Trevor Bauer, the young phenom pitcher for the Arizona Diamondbacks, is prepared to make his debut at Chase Field come Tuesday night. The crowds are expected to be in high attendance, not only because they will have the 4th of July off, but because they want to watch the young player do what he does best -- pitch.
Despite only throwing a limited amount of pitches in his first start, the young man is not lacking any confidence. Instead, he plans not to worry, opting to take his first year in the bigs day by day. He said so as much before Monday's game against the Padres.
When asked if he was nervous when taking the mound for the first time, Bauer gave a quick "no", putting any doubters to rest. And have no doubts about Bauer making that start either, despite his nagging groin injury.
Bauer's groin has been something that has bothered him all year, but he doesn't plan to let it distract him. "I've dealt with it all season, it's been something that has nagged. I thought I had gotten rid of it and it kind of popped up again," Bauer said. "I haven't missed a start and it feels completely fine today, so I'll be ready to go."
His teammates and manager seem to feel he will be ready to go as well. Before the game, Daniel Hudson was speaking to the press in the clubhouse in full support of his new, young teammate. "He's got all the tools to be a good major league pitcher. Obviously the expectations are high and sometimes those aren't fair, you know? So he's always going to be under a microscope. Like I said, he's got unbelievable stuff and obviously great makeup as well, so it's going to be fun to watch."
His new manager, Kirk Gibson shared Huddy's sentiments:
"I would say when I played, I wasn't nervous either. Yet I had this feeling in my gut. It's just how I always felt when I competed. Some people call that nervous, some people call that ready to go."
Bauer looked composed at the podium as well, addressing the Arizona media for the first time after coming out of a major league outing. He answered every question asked of him thoroughly and thoughtfully. He seemed as if he would have been ready to go right then and there if asked to do so. That's what makes a baseball player great.

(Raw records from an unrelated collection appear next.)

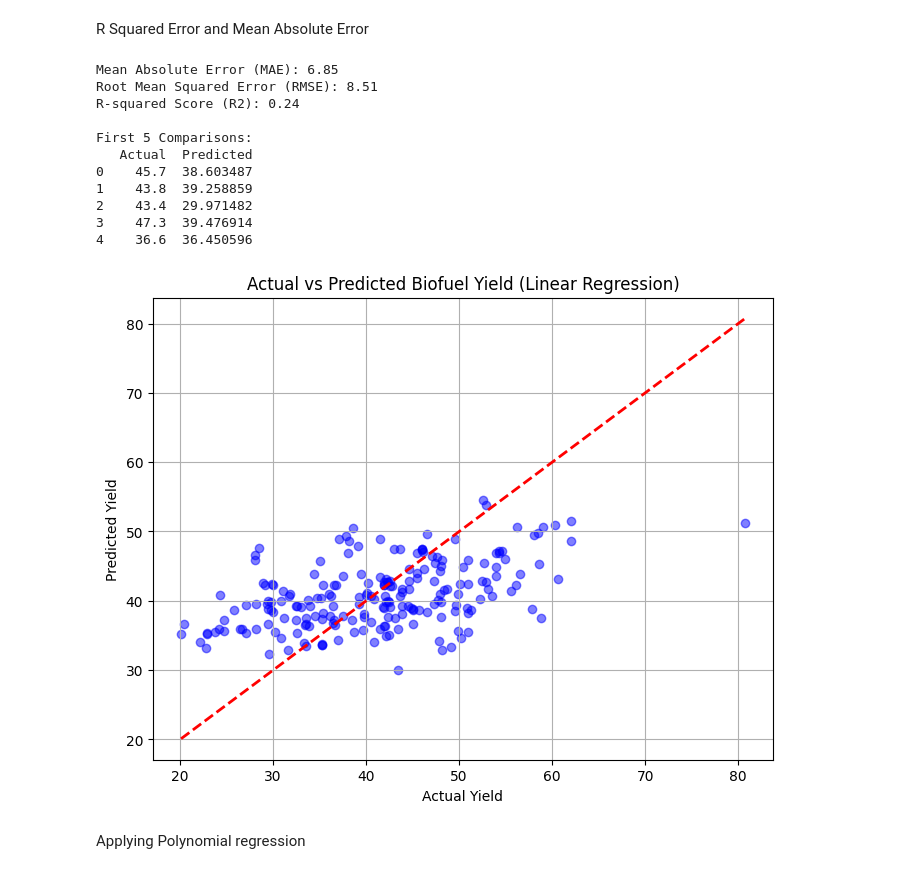
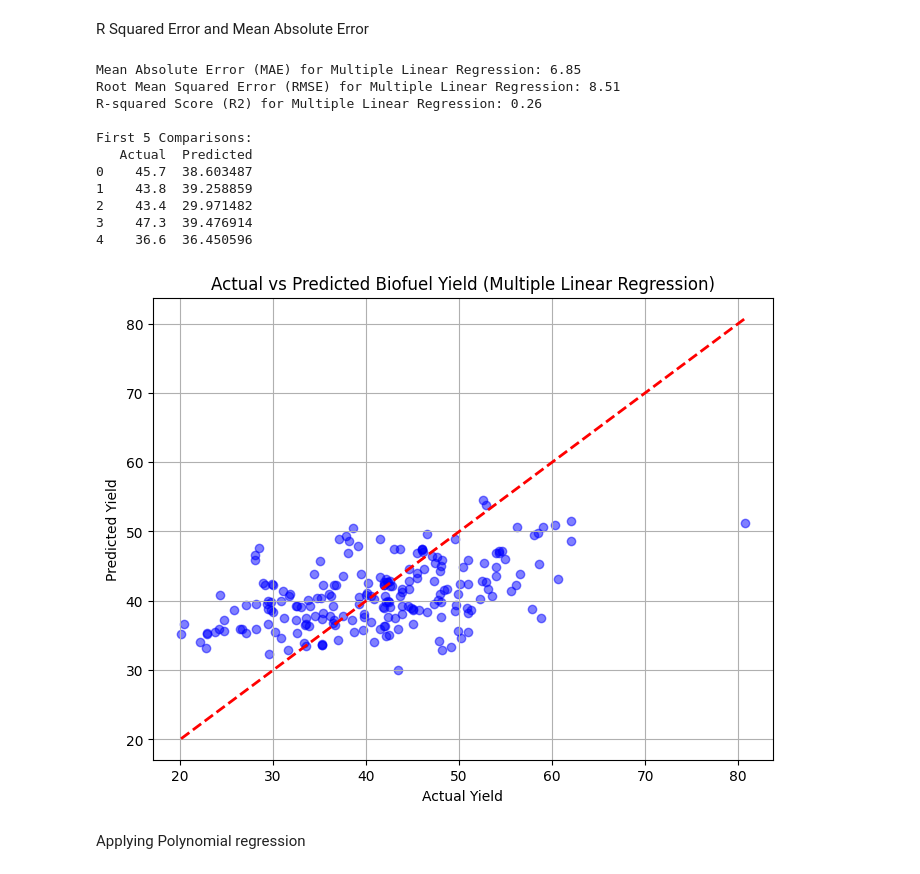
Before and after one commit to 17m301/BioFuel_YieldPrediction, a Jupyter notebook: Model.ipynb, the cells around one changed output. Drawn from its saved outputs; the diff is of its cells as text; code cells hidden in the pictures.

```diff
--- a/Model.ipynb
+++ b/Model.ipynb
@@ -357,48 +357,49 @@ print(y_pred)
 # %% [markdown]
 R Squared Error and Mean Absolute Error
 # %%
-from sklearn.metrics import mean_squared_error, r2_score, mean_absolute_error
+def plotresult(y_pred,Method):
+  # 1. Extract the ground truth values
+  y_actual = df_test_feature['yield']
 
-# 1. Extract the ground truth values
-y_actual = df_test_feature['yield']
+  # 2. Calculate Evaluation Metrics
+  mse = mean_squared_error(y_actual, y_pred)
+  rmse = np.sqrt(mse)
+  r2 = r2_score(y_actual, y_pred_sgd)
+  mae = mean_absolute_error(y_actual, y_pred)
 
-# 2. Calculate Evaluation Metrics
-mse = mean_squared_error(y_actual, y_pred)
-rmse = np.sqrt(mse)
-r2 = r2_score(y_actual, y_pred)
-mae = mean_absolute_error(y_actual, y_pred)
+  print(f"Mean Absolute Error (MAE) for {Method}: {mae:.2f}")
+  print(f"Root Mean Squared Error (RMSE) for {Method}: {rmse:.2f}")
+  print(f"R-squared Score (R2) for {Method}: {r2:.2f}")
 
-print(f"Mean Absolute Error (MAE): {mae:.2f}")
-print(f"Root Mean Squared Error (RMSE): {rmse:.2f}")
-print(f"R-squared Score (R2): {r2:.2f}")
+  # 3. Create a Comparison DataFrame
+  comparison_df = pd.DataFrame({'Actual': y_actual, 'Predicted': y_pred})
+  print("\nFirst 5 Comparisons:")
+  print(comparison_df.head())
 
-# 3. Create a Comparison DataFrame
-comparison_df = pd.DataFrame({'Actual': y_actual, 'Predicted': y_pred})
-print("\nFirst 5 Comparisons:")
-print(comparison_df.head())
+  # 4. Visualization: Actual vs Predicted
+  plt.figure(figsize=(8, 6))
+  plt.scatter(y_actual, y_pred, alpha=0.5, color='blue')
+  plt.plot([y_actual.min(), y_actual.max()], [y_actual.min(), y_actual.max()], 'r--', lw=2)
+  plt.xlabel('Actual Yield')
+  plt.ylabel('Predicted Yield')
+  plt.title(f'Actual vs Predicted Biofuel Yield ({Method})')
+  plt.grid(True)
+  plt.show()
 
-# 4. Visualization: Actual vs Predicted
-plt.figure(figsize=(8, 6))
-plt.scatter(y_actual, y_pred, alpha=0.5, color='blue')
-plt.plot([y_actual.min(), y_actual.max()], [y_actual.min(), y_actual.max()], 'r--', lw=2)
-plt.xlabel('Actual Yield')
-plt.ylabel('Predicted Yield')
-plt.title('Actual vs Predicted Biofuel Yield (Linear Regression)')
-plt.grid(True)
-plt.show()
+plotresult(y_pred,'Multiple Linear Regression')
 # %% [output]
-Mean Absolute Error (MAE): 6.85
-Root Mean Squared Error (RMSE): 8.51
-R-squared Score (R2): 0.24
+Mean Absolute Error (MAE) for Multiple Linear Regression: 6.85
+Root Mean Squared Error (RMSE) for Multiple Linear Regression: 8.51
+R-squared Score (R2) for Multiple Linear Regression: 0.26
 
 First 5 Comparisons:
    Actual  Predicted
 0    45.7  38.603487
 1    43.8  39.258859
 2    43.4  29.971482
 3    47.3  39.476914
 4    36.6  36.450596
-[figure, old version]
+[figure, new version]
 # %% [markdown]
 Applying Polynomial regression
 # %%
```
Also changed, not shown: parts of 5 cells of this notebook.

"I never really doubted myself. I don't think, as an athlete, you can ever really go into a contest doubting yourself and hoping it turns out for the best. You have to go in planning and knowing that it's going to turn out for the best. If it doesn't, then you make the adjustments and go in with that cockiness next time."